- Bigg Boss Tamil Season 2 Launch highlights: Oviya, Mumtaz and Janani Iyer among others enter Kamal Haasan's show
- Race 3 box office collection day 3: Salman Khan film is making quick work of the competition
- Asked PM to intervene, resolve ‘constitutional crisis’ in Delhi, say four CMs after NITI Aayog meeting
In a detailed research, scientists have determined that a child pedestrian’s ability to safely cross the road is hindered more during a cell phone conversation than an adult’s.
Professor Tal Oron-Gilad, who led the study, explained “Although many children carry cell phones, the effect that cell phone conversations have on children’s crossing behaviour has not been thoroughly examined.”
“Over a third of the road traffic deaths in lower and middle-income countries are among pedestrians. This high level of involvement is particularly meaningful for child pedestrians as the proportion of child pedestrian fatalities is significantly high relative to adults,” she adds.
The study was conducted at one of the world’s most sophisticated traffic research facilities, which enabled researchers to measure pedestrian reactions to virtual reality scenarios.
The pedestrian dome simulator consists of a 180-degree spherical screen aligned with a highly accurate three-projector system large enough to immerse a participant within its circumference.
The simulator experiment was conducted in a virtual city environment with 14 adults and 38 children who experienced road crossing scenarios paired with pre-determined cell phone conversations.
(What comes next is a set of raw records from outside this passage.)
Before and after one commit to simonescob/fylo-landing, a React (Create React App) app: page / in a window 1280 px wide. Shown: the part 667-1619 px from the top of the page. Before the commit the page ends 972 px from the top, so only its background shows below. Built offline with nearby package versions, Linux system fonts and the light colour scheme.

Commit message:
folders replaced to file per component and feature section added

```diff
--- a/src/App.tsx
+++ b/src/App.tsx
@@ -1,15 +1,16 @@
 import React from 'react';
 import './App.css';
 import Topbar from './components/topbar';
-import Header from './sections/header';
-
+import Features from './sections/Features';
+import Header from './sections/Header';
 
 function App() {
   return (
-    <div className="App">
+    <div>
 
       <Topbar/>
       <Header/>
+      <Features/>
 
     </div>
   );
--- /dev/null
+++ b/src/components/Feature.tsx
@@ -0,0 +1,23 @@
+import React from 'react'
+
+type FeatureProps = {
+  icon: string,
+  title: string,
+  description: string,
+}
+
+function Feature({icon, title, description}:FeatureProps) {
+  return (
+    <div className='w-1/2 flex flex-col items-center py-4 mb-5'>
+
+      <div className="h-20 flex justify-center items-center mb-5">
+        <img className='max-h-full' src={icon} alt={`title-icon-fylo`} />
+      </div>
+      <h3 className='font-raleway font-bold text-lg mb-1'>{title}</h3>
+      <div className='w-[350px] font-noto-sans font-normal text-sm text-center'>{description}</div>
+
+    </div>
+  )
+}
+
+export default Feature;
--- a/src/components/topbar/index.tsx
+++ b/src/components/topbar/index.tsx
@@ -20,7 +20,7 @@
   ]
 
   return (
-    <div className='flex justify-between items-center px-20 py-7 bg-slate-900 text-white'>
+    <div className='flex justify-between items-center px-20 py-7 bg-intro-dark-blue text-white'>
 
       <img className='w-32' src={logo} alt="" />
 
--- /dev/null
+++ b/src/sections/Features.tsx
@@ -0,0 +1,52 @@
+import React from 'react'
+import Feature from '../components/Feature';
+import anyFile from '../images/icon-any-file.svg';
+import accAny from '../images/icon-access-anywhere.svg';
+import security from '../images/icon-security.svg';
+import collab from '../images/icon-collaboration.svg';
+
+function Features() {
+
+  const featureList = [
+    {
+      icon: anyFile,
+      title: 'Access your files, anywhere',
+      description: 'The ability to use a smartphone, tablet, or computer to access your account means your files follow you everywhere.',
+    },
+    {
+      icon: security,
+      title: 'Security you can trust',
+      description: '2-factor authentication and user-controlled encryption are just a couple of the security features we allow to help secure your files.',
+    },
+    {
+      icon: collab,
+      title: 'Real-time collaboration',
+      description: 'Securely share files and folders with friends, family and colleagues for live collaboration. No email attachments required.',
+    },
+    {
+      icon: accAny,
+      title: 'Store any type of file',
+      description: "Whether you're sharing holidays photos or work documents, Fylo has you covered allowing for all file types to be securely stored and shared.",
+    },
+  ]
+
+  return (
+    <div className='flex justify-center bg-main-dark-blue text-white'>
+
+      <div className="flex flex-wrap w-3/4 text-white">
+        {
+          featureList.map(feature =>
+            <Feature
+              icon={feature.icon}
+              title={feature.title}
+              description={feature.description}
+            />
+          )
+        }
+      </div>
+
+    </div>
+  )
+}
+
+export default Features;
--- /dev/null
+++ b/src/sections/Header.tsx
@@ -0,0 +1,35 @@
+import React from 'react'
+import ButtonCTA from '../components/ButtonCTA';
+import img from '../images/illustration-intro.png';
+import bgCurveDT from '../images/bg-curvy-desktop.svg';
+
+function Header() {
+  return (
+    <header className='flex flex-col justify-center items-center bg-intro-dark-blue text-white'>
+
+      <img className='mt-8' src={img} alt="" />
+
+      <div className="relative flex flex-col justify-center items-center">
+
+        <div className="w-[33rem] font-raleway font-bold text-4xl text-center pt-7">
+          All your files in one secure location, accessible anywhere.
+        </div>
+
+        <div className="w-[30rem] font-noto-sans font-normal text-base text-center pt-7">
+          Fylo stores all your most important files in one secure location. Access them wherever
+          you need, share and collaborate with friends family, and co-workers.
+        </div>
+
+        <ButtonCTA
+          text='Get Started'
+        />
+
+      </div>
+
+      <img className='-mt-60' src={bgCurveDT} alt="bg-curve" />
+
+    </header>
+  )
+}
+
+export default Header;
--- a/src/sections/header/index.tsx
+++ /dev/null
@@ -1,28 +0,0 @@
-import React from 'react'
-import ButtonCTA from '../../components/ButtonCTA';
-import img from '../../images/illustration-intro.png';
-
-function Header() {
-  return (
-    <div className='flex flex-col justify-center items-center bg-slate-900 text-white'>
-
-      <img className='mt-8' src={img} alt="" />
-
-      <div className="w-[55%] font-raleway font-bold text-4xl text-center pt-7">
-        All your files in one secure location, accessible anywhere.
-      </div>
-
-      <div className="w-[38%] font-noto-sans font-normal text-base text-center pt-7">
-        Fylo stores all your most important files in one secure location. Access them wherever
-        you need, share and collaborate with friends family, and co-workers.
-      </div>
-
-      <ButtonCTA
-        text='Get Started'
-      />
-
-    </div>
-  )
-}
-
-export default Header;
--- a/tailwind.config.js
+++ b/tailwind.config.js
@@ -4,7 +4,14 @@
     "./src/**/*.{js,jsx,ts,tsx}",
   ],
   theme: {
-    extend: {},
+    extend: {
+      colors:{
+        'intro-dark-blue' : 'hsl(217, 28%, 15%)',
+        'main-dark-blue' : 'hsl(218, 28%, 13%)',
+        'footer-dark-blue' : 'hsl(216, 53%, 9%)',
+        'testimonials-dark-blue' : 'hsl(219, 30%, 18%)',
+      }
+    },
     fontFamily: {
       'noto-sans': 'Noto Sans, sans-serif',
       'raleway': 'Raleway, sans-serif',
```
The subjects were requested to press a response button whenever they felt it was safe to cross while the researchers tracked their eye movements.
“The results showed that while all age groups’ crossing behaviors were affected by cell phone conversations, children were more susceptible to distraction,” said Oron-Gilad.
“When busy with more cognitively demanding conversation types, participants were slower to react to a crossing opportunity, chose smaller crossing gaps and allocated less visual attention to the peripheral regions of the scene,” she added.
The ability to make better crossing decisions improved with age. The most prominent improvement was shown in the “safety gap”, each age group maintained a longer gap than the younger one preceding it.
“It is important to take those findings in account when aiming to train young pedestrians for road safety and increase public awareness with children going back to school,” said Oron-Gilad.
The study will be published in the Safety Science (Elsevier) journal.